Could you write out every record below exactly, leaving the pictures out?

[Front-end code change data]

Segment Open

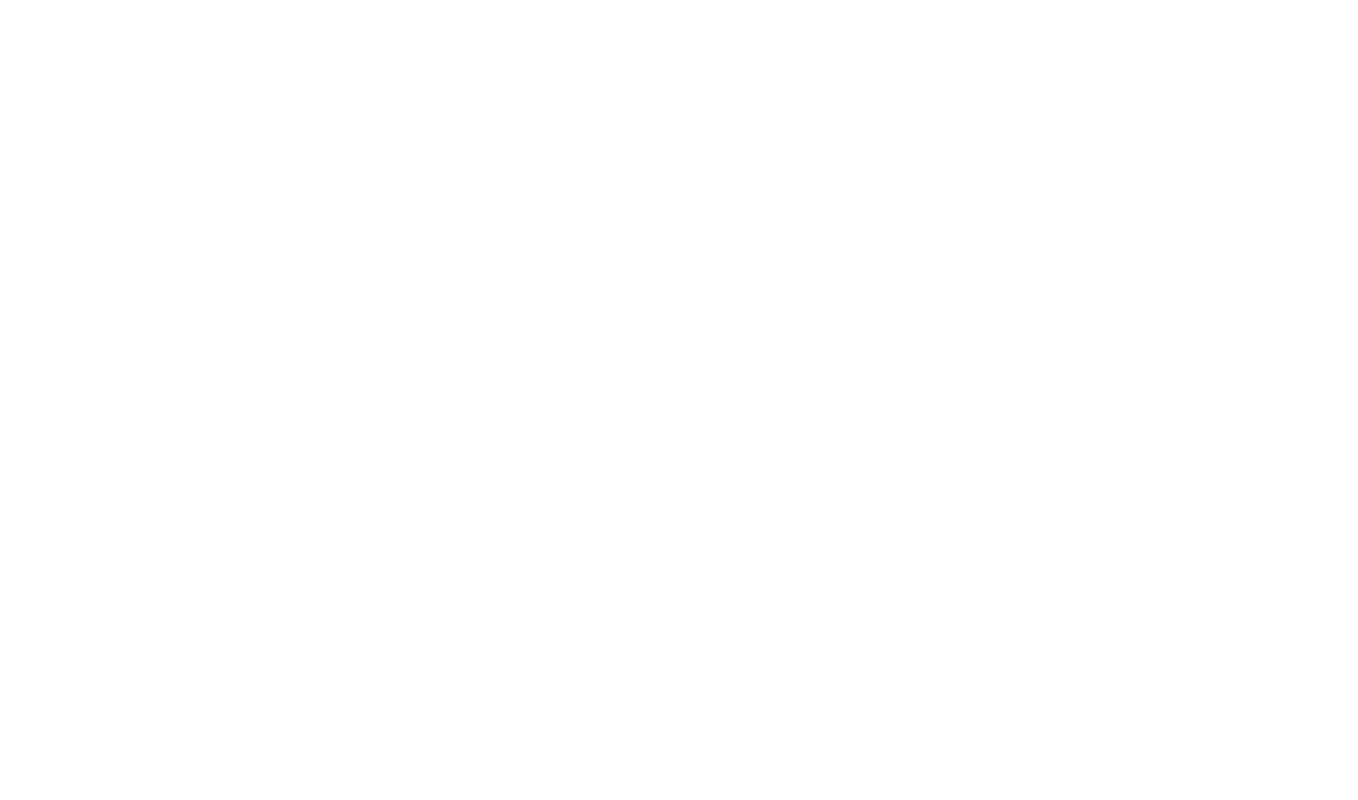
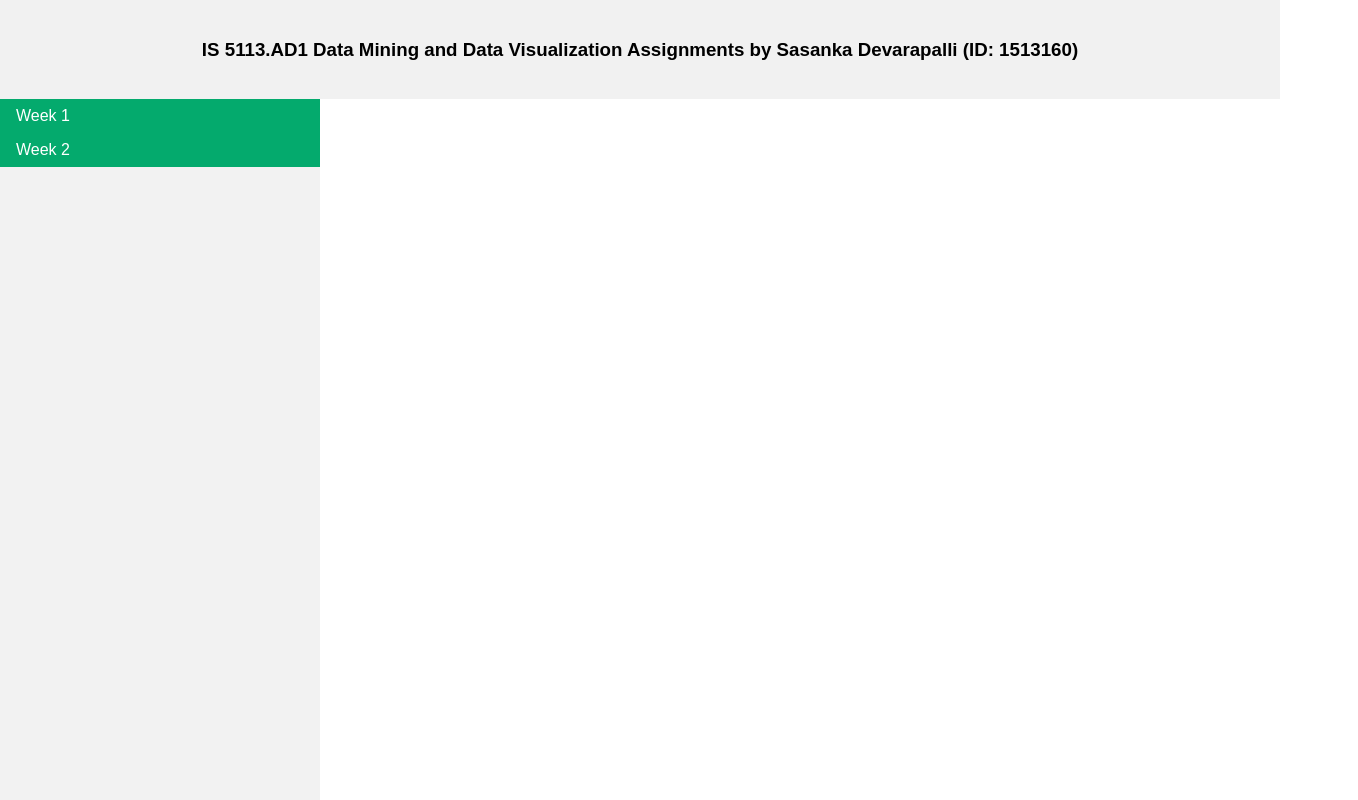
Before and after one commit to SasankaDevarapalli/Obesity-by-state-and-county, a plain HTML site: page index.html in a window 1280 px wide. Shown: the whole page, 1358 px wide, since content can reach past the window. Drawn offline with Linux system fonts and the light colour scheme.

Commit message:
Update index.html

```diff
--- a/index.html
+++ b/index.html
@@ -1,5 +1,72 @@
 <html>
+<head>
+<meta name="viewport" content="width=device-width, initial-scale=1">
+<style>
+body {
+  margin: 0;
+  font-family: Arial, Helvetica, sans-serif;
+}
+
+
+ul {
+  list-style-type: none;
+  margin: 0;
+  padding: 0;
+  width: 25%;
+  background-color: #f2f2f2;
+  position: fixed;
+  height: 100%;
+  overflow: auto;
+}
+li sidebar {
+  display: block;
+  color: #000;
+  padding: 8px 16px;
+  text-decoration: none;
+}
+
+li sidebar.active {
+  background-color: #04AA6D;
+  color: white;
+}
+
+li sidebar:hover:not(.active) {
+  background-color: #ddd;
+  color: black;
+}
+
+
+.topnav {
+  overflow: hidden;
+  background-color: #333;
+}
+
+.nav{
+text-align:center;
+}
+.header {
+  background-color: #f1f1f1;
+  padding: 20px;
+  text-align: center;
+}
+
+</style>
+</head>
+
 <body>
-    <embed type="text/html" src="TableauAssignment1.html" width="1350" height="650">
+  <div class="header">
+    <h3>IS 5113.AD1 Data Mining and Data Visualization Assignments by Sasanka Devarapalli (ID: 1513160)</h3>
+  </div>
+
+  <div class="sidebar">
+  <ul>
+    <li>
+  <sidebar class="active" onclick="window.location='Assignment1/TableauAssignment1.html';">Week 1</sidebar></li>
+ <li> <sidebar class="active" onclick="window.location='Assignment2/MusicSales.html';">Week 2</sidebar></li>
+ </ul>
+</div>
+
 </body>
+
+
 </html>
```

Segment Closed

- Exercise response:
Before and after one commit to SasankaDevarapalli/Obesity-by-state-and-county, a plain HTML site: page index.html in a window 1280 px wide. Shown: the whole page, 1358 px wide, since content can reach past the window. Drawn offline with Linux system fonts and the light colour scheme.

Commit message:
Update index.html

```diff
--- a/index.html
+++ b/index.html
@@ -1,5 +1,72 @@
 <html>
+<head>
+<meta name="viewport" content="width=device-width, initial-scale=1">
+<style>
+body {
+  margin: 0;
+  font-family: Arial, Helvetica, sans-serif;
+}
+
+
+ul {
+  list-style-type: none;
+  margin: 0;
+  padding: 0;
+  width: 25%;
+  background-color: #f2f2f2;
+  position: fixed;
+  height: 100%;
+  overflow: auto;
+}
+li sidebar {
+  display: block;
+  color: #000;
+  padding: 8px 16px;
+  text-decoration: none;
+}
+
+li sidebar.active {
+  background-color: #04AA6D;
+  color: white;
+}
+
+li sidebar:hover:not(.active) {
+  background-color: #ddd;
+  color: black;
+}
+
+
+.topnav {
+  overflow: hidden;
+  background-color: #333;
+}
+
+.nav{
+text-align:center;
+}
+.header {
+  background-color: #f1f1f1;
+  padding: 20px;
+  text-align: center;
+}
+
+</style>
+</head>
+
 <body>
-    <embed type="text/html" src="TableauAssignment1.html" width="1350" height="650">
+  <div class="header">
+    <h3>IS 5113.AD1 Data Mining and Data Visualization Assignments by Sasanka Devarapalli (ID: 1513160)</h3>
+  </div>
+
+  <div class="sidebar">
+  <ul>
+    <li>
+  <sidebar class="active" onclick="window.location='Assignment1/TableauAssignment1.html';">Week 1</sidebar></li>
+ <li> <sidebar class="active" onclick="window.location='Assignment2/MusicSales.html';">Week 2</sidebar></li>
+ </ul>
+</div>
+
 </body>
+
+
 </html>
```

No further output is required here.